# THE PROBLEM
The answer must consist of each line below that holds the word "README", copied as it stands.

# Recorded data

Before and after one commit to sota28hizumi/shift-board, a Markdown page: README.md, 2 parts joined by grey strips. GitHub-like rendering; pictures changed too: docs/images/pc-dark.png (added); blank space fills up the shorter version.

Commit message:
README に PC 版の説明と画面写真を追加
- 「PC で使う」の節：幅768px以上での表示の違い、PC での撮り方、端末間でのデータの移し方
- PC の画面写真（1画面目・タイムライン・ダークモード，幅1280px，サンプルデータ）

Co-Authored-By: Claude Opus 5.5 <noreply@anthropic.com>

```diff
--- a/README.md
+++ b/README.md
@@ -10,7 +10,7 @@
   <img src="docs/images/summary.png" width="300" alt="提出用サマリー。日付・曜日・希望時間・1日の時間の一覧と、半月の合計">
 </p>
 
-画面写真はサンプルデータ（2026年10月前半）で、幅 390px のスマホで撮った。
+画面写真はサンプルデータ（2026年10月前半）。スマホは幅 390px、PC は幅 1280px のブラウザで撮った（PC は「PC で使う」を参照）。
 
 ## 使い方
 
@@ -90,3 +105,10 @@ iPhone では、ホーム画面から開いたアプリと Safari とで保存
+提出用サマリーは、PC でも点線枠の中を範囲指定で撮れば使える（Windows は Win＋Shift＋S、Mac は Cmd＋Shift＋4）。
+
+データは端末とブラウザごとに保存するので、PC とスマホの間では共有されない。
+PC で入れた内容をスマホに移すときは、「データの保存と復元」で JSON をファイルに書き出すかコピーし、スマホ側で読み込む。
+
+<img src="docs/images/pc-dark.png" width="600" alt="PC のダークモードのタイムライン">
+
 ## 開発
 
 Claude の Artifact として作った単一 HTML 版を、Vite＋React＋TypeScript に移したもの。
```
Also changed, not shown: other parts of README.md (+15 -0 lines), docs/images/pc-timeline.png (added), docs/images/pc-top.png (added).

# RESULT
Before and after one commit to sota28hizumi/shift-board, a Markdown page: README.md, 2 parts joined by grey strips. GitHub-like rendering; pictures changed too: docs/images/pc-dark.png (added); blank space fills up the shorter version.
README に PC 版の説明と画面写真を追加
--- a/README.md
+++ b/README.md
Also changed, not shown: other parts of README.md (+15 -0 lines), docs/images/pc-timeline.png (added), docs/images/pc-top.png (added).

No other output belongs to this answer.